Staying alive requires combat, and combat requires button-mashing and managing priorities under fire. Do you hang back where it’s safe or hound your enemy before he has a chance to recover? Do you focus on the ring leader or his underlings? The axman who’s approaching or the archer who’s hanging back? Potions and magic abilities add an element of resource management to the twitch-based frenzy. Do you try to trap the ghoul in a magic prison or mind control the drowner into submission? Prepare a health potion to keep you alive longer or a burst of adrenaline to end the fight sooner? Weighing these options carefully means the difference between feeding the corpse-eaters and walking away with a mere flesh-wound.
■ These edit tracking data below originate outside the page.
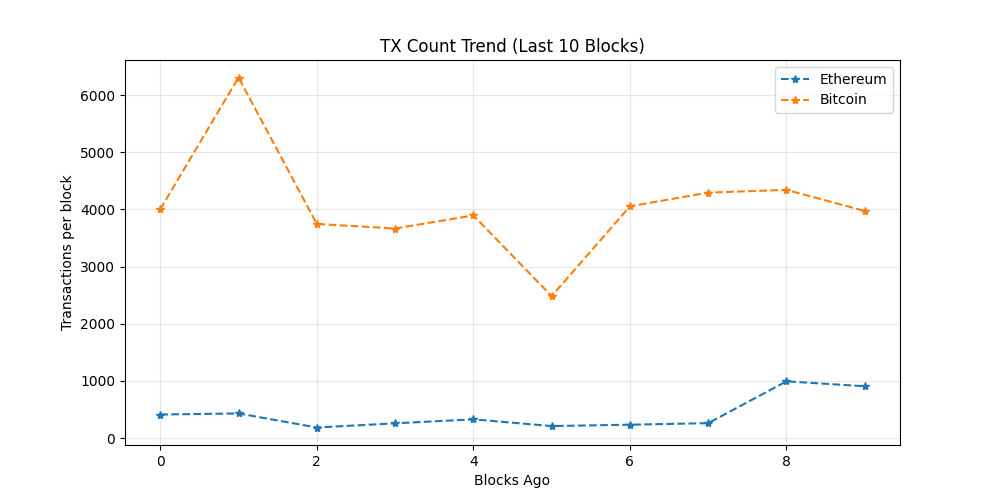
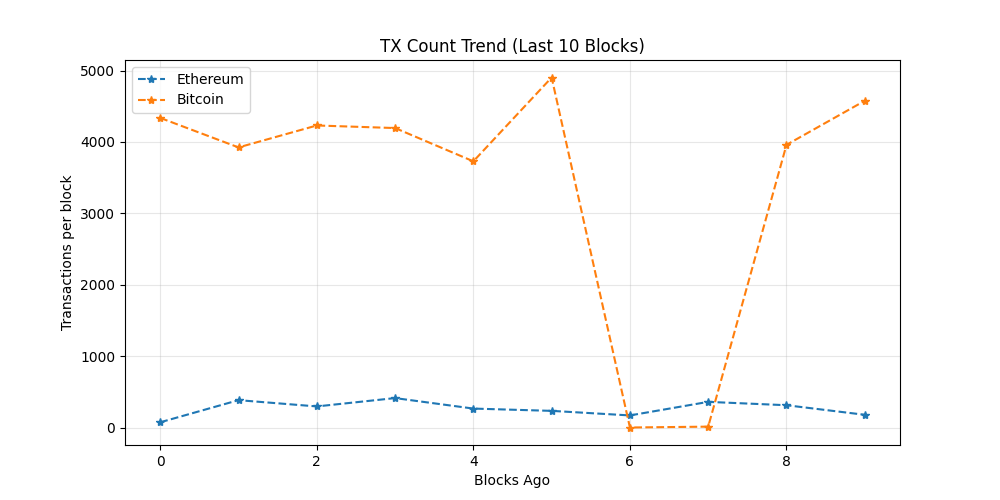
chore: update on-chain dashboard

diff --git a/README.md b/README.md
@@ -19,7 +19,7 @@ The README itself acts as the dashboard and is regenerated automatically on a 6 
 demonstrating a production-style, infrastructure-focused observability workflow rather
 than a traditional UI-driven approach.
 
-_Last updated: 2026-05-21 10:02 UTC_
+_Last updated: 2026-05-21 15:50 UTC_
 
 ## API Usage (GetBlock.io)
 - Calls used: **24**
@@ -27,8 +27,8 @@ _Last updated: 2026-05-21 10:02 UTC_
 ## Network Metrics
 | Chain | Block Height | TX Count | TPS (10 blk avg) | Block Util | Avg Fee |
 |------|-------------|----------|------------------|------------|---------|
-| Ethereum | 25142892 | 906 | 75.5 | 70.58% | 0.1 Gwei |
-| Bitcoin | 950355 | 3974 | 7.51 | 99.8% | N/A |
+| Ethereum | 25144628 | 179 | 14.92 | 27.97% | 0.1 Gwei |
+| Bitcoin | 950387 | 4577 | 0.0 | 99.88% | N/A |
 
 ## Visuals
 ### Transactions Trend
@@ -43,10 +43,10 @@ _Last updated: 2026-05-21 10:02 UTC_
 ## Whale Alerts (latest block)
 - Transaction hashes are truncated for readability.
 - Full hashes are available in `dashboards/metrics.json`
-- Bitcoin | 133.49 BTC | `b42b156564ed…`
-- Bitcoin | 494.27 BTC | `c0434c81b333…`
-- Bitcoin | 113.32 BTC | `2c839a241223…`
-- Bitcoin | 123.71 BTC | `36bc3eda77ef…`
+- Bitcoin | 332.56 BTC | `923c6aa51113…`
+- Bitcoin | 182.63 BTC | `344140cc799c…`
+- Bitcoin | 182.63 BTC | `326ea03868d0…`
+- Bitcoin | 492.66 BTC | `53e15e5c83ab…`
 
 ## Run locally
Geralt must heal these wounds, or die and lose his progress, a tradition as ancient in video games as any tomb on Skellige. It’s a way for the developer to add consequence to the battles. Without damage, there are no stakes, and without stakes, you’re just watching Medieval Times dinner theatre. On higher difficulties, this requires finding, preparing, and carrying food wherever you go. Flagons of ale and crusts of bread litter the wilds and flood your inventory. Staying alive means always planning for your next battle, and packing a light snack. It’s contrived, but a welcome bit of additional resource management to keep you in the mindset of a roving Witcher.
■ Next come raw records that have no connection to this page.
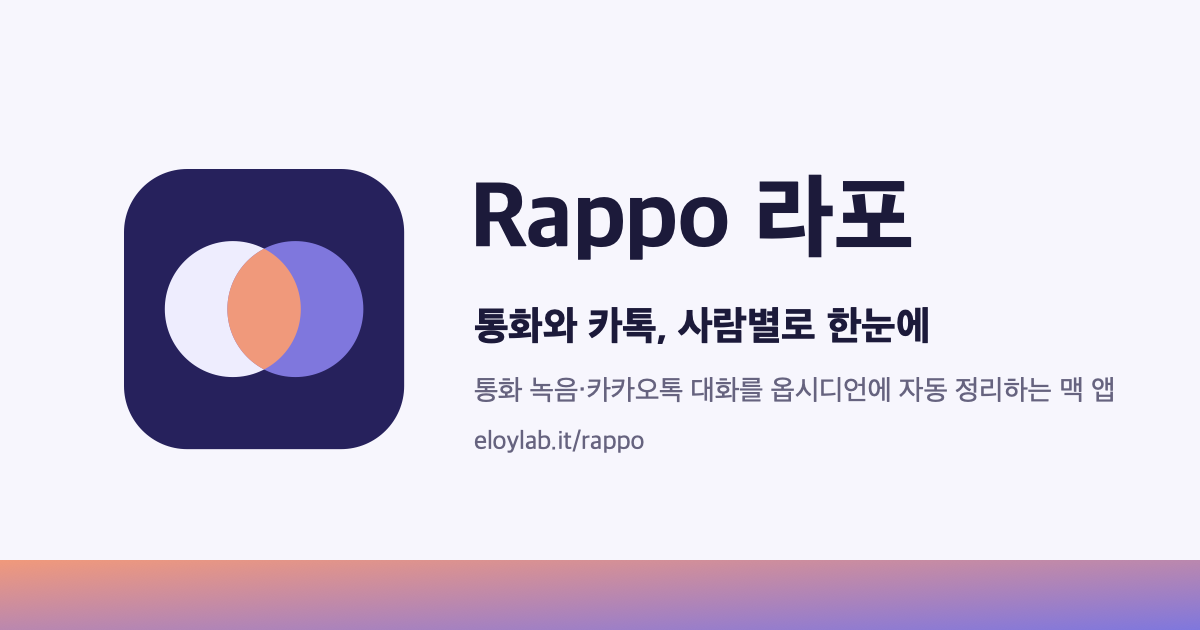
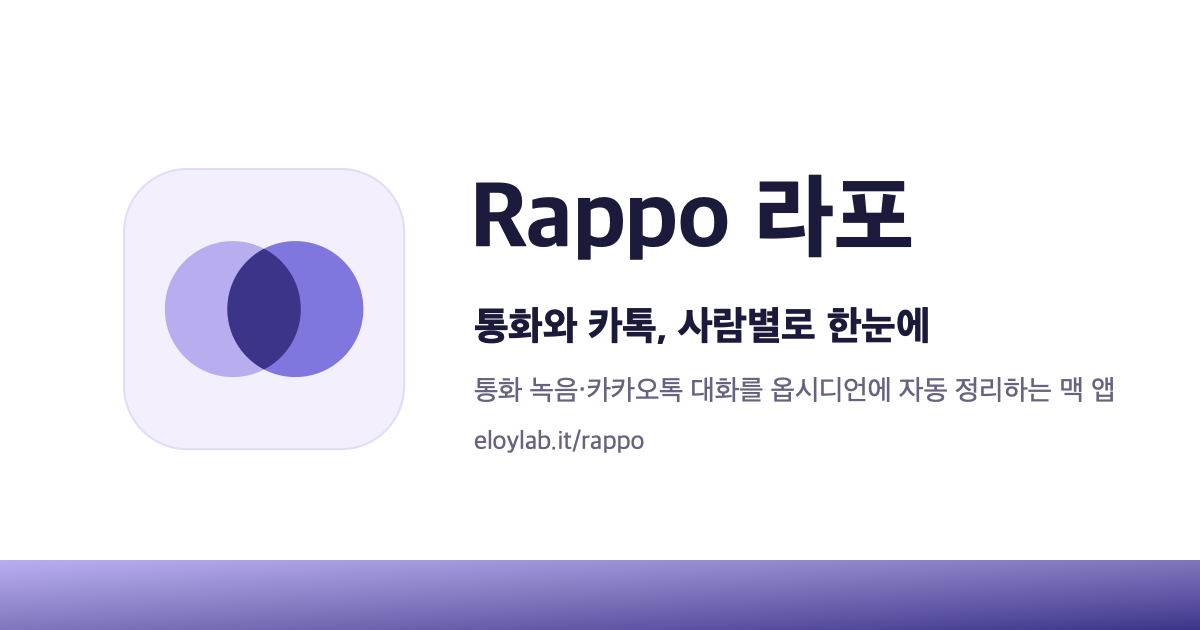
라포 아이콘·페이지 색: 보라 교집합

Changed region(s): [[0.0, 0.8746, 1.0, 1.0], [0.0925, 0.2413, 0.3392, 0.7238]]

diff --git a/index.html b/index.html
@@ -146,8 +146,8 @@
             <div class="pv-bar"><i></i><i></i><i></i><span>Obsidian · 통화기록 대시보드</span></div>
             <div class="pv-screen">
               <svg viewBox="0 0 320 200" role="img" aria-label="카톡과 통화를 합쳐 최근에 연락한 사람 순서로 보여 주는 목록">
-                <defs><linearGradient id="rg" x1="0" y1="0" x2="1" y2="1"><stop offset="0" stop-color="#F0997B"/><stop offset="1" stop-color="#7F77DD"/></linearGradient></defs>
-                <rect width="320" height="200" fill="#f7f6fd"/>
+                <defs><linearGradient id="rg" x1="0" y1="0" x2="1" y2="1"><stop offset="0" stop-color="#7F77DD"/><stop offset="1" stop-color="#3C3489"/></linearGradient></defs>
+                <rect width="320" height="200" fill="#f6f4fe"/>
                 <text x="18" y="26" font-size="12" font-weight="800" fill="#221a22">🕘 최근 연락</text>
                 <g font-size="10" fill="#221a22">
                   <g class="r-row" style="--d:0s"><text x="18" y="50" font-weight="700">홍길동</text><text x="302" y="50" text-anchor="end" fill="#8a7e8c">오늘 14:07</text>

diff --git a/rappo/index.html b/rappo/index.html
@@ -13,12 +13,12 @@
   <meta property="og:url" content="https://eloylab.it/rappo/">
   <meta property="og:image" content="https://eloylab.it/rappo/og.png">
   <meta name="twitter:card" content="summary_large_image">
-  <meta name="theme-color" content="#f7f6fd">
+  <meta name="theme-color" content="#f6f4fe">
   <link rel="icon" href="icon.svg" type="image/svg+xml">
   <link rel="preconnect" href="https://fonts.googleapis.com">
   <link rel="preconnect" href="https://fonts.gstatic.com" crossorigin>
   <link href="https://fonts.googleapis.com/css2?family=Noto+Sans+KR:wght@400;500;700;900&display=swap" rel="stylesheet">
-  <link rel="stylesheet" href="rappo.css?v=2">
+  <link rel="stylesheet" href="rappo.css?v=3">
   <script src="../analytics.js" defer></script>
   <script type="application/ld+json">
   {"@context":"https://schema.org","@type":"SoftwareApplication","name":"Rappo","alternateName":"라포",

diff --git a/rappo/rappo.css b/rappo/rappo.css
@@ -1,6 +1,6 @@
 :root {
-  --bg: #f7f6fd; --card: #fff; --ink: #1c1a3a; --muted: #66637f; --line: #e4e2f5;
-  --c1: #F0997B; --c2: #a77fc6; --c3: #7F77DD;
+  --bg: #f6f4fe; --card: #fff; --ink: #1c1a3a; --muted: #66637f; --line: #e4e2f5;
+  --c1: #8F87E6; --c2: #6A61D0; --c3: #3C3489;
   --grad: linear-gradient(135deg, var(--c1), var(--c2) 55%, var(--c3));
 }
 @media (prefers-color-scheme: dark) {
On easier difficulties, this system needlessly hamstrings the rhythm of the game. A conceit is introduced that meditation completely heals you, so a quick catnap beside the hacked-off limbs of the those who stood in your way is all that’s needed to get back in working order. This creates a routine of meditating after every battle that quickly becomes a chore, forcing the player to toggle to a menu to recuperate health at no cost beyond their annoyance. If the game is going to let the player recuperate health for free, it shouldn’t force them to navigate layers of menus to do so. The life of a Witcher is one of questing, fighting, and loneliness, not repeatedly phoning the concierge to schedule a wake-up service. It sticks out awkwardly from an otherwise meticulously seamless game. If the player can be given free health on easy difficulties, do it automatically, and save the player the headache of constantly remembering to schedule their daily sukahsana.
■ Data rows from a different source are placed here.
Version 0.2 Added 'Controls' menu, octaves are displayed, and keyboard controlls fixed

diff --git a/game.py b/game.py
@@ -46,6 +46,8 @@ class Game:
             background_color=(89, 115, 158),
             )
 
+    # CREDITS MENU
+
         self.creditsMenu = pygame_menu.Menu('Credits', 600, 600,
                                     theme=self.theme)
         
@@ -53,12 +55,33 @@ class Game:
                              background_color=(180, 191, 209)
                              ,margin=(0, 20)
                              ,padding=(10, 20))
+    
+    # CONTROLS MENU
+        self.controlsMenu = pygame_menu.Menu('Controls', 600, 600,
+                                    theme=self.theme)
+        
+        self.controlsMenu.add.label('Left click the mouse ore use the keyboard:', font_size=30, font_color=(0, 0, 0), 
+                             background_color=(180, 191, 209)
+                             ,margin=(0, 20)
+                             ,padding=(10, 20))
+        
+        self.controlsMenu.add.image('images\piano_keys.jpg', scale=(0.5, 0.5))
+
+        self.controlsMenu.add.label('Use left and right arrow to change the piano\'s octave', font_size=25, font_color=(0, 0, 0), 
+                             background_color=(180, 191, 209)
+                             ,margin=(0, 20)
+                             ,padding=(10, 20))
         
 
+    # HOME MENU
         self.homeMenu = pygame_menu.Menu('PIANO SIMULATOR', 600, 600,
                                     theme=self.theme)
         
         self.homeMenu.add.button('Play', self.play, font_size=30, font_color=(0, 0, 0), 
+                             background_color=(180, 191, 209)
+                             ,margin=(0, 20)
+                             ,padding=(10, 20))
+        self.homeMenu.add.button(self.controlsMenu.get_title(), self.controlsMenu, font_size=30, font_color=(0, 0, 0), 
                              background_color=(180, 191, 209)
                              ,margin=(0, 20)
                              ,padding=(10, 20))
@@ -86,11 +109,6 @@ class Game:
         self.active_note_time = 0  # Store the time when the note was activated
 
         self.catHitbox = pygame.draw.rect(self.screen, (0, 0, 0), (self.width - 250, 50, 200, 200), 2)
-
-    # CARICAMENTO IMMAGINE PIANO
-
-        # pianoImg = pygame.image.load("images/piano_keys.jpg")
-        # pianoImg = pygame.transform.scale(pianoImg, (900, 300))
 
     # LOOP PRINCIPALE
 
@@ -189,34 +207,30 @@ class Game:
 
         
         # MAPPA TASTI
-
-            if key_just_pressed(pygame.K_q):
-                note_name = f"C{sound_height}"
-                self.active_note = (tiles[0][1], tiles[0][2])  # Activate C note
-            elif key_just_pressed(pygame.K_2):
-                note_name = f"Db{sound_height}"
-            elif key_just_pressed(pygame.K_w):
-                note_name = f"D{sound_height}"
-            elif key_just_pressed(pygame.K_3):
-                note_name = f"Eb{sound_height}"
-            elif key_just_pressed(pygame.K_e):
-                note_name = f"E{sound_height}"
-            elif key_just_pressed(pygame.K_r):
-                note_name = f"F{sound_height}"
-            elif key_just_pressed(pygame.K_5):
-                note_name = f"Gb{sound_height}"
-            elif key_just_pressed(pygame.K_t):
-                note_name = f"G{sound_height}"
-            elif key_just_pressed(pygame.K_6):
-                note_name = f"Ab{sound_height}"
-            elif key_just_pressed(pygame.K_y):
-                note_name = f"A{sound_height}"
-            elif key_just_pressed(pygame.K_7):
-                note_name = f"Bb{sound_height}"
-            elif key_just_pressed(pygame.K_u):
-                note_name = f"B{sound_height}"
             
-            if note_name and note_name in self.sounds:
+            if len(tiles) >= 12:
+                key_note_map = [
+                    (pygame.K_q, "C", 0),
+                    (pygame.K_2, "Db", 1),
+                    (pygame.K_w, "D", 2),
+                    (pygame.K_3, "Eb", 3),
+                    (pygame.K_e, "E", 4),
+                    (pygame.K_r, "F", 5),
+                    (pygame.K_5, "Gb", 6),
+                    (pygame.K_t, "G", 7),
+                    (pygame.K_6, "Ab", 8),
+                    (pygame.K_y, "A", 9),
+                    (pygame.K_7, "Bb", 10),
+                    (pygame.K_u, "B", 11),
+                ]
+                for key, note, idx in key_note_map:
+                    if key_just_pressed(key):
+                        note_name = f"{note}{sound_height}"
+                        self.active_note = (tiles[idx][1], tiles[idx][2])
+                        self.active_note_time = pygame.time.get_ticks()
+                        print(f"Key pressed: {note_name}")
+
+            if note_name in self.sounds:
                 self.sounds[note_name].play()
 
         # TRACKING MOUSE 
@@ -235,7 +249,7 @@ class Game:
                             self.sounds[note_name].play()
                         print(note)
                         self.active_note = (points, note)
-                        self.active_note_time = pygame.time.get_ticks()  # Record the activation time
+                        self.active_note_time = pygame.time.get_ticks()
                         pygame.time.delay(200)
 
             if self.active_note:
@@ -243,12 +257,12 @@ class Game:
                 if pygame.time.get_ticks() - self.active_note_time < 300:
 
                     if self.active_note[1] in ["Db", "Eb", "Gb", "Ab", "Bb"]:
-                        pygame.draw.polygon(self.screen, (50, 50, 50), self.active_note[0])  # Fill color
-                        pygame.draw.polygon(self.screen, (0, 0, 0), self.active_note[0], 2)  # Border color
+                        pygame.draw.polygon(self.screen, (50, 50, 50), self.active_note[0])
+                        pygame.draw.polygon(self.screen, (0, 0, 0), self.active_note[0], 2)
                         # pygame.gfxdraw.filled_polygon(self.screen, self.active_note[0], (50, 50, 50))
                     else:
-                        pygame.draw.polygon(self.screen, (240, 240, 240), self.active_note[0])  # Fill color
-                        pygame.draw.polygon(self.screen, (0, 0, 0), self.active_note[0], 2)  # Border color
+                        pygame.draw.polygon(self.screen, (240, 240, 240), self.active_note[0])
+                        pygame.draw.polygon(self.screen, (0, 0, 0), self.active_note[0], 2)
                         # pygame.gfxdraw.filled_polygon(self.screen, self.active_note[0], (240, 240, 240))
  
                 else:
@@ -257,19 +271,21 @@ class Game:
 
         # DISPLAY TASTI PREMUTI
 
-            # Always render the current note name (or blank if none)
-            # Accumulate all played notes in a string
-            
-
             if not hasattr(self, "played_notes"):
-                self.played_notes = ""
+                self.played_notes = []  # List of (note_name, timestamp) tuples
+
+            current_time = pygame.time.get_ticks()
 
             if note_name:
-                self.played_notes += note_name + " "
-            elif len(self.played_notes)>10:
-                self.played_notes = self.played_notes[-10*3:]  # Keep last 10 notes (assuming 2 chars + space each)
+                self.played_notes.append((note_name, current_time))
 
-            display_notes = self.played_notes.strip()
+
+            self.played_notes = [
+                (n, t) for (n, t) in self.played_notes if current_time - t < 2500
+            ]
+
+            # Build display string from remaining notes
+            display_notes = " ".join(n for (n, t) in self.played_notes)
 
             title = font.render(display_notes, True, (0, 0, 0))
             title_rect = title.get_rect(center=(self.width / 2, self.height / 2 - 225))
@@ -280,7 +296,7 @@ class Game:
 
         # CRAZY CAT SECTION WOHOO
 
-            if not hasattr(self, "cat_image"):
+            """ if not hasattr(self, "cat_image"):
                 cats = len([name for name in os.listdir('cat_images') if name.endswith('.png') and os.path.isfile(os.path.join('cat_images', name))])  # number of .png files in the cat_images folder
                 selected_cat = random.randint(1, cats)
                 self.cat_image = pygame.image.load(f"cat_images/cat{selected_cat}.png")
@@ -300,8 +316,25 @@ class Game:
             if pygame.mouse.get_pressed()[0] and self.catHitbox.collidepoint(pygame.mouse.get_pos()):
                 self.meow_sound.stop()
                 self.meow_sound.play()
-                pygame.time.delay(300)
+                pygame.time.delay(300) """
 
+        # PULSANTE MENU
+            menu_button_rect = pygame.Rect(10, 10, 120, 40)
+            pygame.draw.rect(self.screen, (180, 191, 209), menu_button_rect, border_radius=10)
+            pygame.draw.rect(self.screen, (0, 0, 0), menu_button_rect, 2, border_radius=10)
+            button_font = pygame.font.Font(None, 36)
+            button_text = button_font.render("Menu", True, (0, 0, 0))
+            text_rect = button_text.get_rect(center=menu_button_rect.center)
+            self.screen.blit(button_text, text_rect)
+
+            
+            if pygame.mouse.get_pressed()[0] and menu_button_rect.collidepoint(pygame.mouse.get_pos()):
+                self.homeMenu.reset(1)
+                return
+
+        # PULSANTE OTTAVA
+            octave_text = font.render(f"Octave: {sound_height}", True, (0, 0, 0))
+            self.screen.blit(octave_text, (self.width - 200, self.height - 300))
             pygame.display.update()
Mirror’s Edge tackles the problem in both its incarnations by giving Faith a glass jaw. The focus of the game is more on racing than combat, so the developers want Faith’s health to reinforce that approach. Faith can always run away from a battle in perfect health, but if she digs in and takes too many hits, she’s toast.The recent Doom reboot uses health as an incentive to pull players deeper into the demonic fray. The marine can heal himself instantly if he’s willing to charge headfirst into the maw, where the heart of the game pounds to an electro-metal beat. Plenty of more casual point and click games eschew dying entirely, because the game focuses on puzzle solving and story over resource management. Health as a resource and the system by which it’s limited and replenished should complement the focus of the game, the theme and mood the developer is trying to set. Reusing familiar but jury-rigged systems like The Witcher 3: Wild Hunt does only creates a system that periodically bores the player and does nothing to enhance the game.